++++ Records for this exercise ++++

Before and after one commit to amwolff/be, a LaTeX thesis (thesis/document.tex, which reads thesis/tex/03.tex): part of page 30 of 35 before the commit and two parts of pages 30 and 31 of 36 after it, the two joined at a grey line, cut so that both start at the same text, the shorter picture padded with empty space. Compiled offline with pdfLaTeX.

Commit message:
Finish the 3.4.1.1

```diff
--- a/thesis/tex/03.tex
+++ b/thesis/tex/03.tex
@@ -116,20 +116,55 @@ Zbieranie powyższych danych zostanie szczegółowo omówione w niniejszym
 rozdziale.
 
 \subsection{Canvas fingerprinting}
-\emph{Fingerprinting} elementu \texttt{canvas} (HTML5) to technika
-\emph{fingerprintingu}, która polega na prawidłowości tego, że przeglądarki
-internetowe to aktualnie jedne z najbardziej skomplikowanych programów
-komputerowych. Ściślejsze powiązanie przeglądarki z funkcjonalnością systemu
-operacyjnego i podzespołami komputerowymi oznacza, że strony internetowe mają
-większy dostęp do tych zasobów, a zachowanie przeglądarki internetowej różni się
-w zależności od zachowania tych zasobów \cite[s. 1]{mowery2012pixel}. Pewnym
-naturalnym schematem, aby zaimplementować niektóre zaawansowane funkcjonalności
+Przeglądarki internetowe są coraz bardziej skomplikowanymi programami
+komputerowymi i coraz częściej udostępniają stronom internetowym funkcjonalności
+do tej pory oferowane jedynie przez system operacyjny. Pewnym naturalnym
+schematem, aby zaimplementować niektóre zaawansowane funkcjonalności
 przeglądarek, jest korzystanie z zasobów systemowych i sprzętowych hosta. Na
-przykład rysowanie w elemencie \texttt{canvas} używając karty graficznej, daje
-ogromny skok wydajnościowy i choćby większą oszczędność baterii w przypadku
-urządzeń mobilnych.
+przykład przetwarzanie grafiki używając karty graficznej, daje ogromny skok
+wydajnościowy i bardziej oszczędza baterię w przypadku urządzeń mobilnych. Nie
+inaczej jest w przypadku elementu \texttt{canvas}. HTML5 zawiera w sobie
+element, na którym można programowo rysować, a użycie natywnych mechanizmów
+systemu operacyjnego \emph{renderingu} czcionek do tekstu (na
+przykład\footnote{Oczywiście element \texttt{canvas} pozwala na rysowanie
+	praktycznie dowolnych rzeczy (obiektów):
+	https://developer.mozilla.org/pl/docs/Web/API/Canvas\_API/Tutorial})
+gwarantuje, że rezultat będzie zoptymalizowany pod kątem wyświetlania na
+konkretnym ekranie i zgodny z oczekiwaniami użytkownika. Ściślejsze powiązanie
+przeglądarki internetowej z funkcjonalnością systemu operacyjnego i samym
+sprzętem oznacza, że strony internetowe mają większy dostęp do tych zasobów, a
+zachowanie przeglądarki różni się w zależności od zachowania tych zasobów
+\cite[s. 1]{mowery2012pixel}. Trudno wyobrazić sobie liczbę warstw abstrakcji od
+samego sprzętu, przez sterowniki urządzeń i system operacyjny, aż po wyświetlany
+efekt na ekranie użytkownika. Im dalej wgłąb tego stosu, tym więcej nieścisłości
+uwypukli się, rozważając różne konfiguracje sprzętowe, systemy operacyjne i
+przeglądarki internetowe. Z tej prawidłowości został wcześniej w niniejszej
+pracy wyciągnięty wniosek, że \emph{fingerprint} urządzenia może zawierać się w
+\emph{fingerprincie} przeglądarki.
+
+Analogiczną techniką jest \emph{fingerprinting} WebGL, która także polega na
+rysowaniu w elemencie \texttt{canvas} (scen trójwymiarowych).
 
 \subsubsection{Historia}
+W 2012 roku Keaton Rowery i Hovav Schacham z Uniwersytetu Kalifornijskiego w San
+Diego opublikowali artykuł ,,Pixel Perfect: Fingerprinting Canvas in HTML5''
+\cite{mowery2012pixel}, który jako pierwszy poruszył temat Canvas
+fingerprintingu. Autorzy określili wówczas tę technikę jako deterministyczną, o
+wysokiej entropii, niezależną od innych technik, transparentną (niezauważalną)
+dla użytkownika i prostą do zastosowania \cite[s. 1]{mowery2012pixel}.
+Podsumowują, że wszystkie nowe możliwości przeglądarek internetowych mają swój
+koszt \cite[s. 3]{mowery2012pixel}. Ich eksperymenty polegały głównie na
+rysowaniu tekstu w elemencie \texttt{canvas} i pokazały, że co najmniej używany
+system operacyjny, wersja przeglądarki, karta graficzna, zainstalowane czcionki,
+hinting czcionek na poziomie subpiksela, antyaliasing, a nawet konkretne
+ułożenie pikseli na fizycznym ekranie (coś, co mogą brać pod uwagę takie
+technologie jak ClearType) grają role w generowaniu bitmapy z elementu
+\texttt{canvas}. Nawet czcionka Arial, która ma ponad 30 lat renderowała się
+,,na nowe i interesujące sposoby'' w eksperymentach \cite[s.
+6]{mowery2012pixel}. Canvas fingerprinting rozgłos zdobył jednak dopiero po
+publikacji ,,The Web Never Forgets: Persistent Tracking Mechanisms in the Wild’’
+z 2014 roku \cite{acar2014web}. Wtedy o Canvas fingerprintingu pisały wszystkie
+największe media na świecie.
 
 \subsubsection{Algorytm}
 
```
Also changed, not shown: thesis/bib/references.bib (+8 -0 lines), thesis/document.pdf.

++++

What you have to do:
Find every line of the data that holds the string "emph", then say how many there are and nothing else.

Output:
6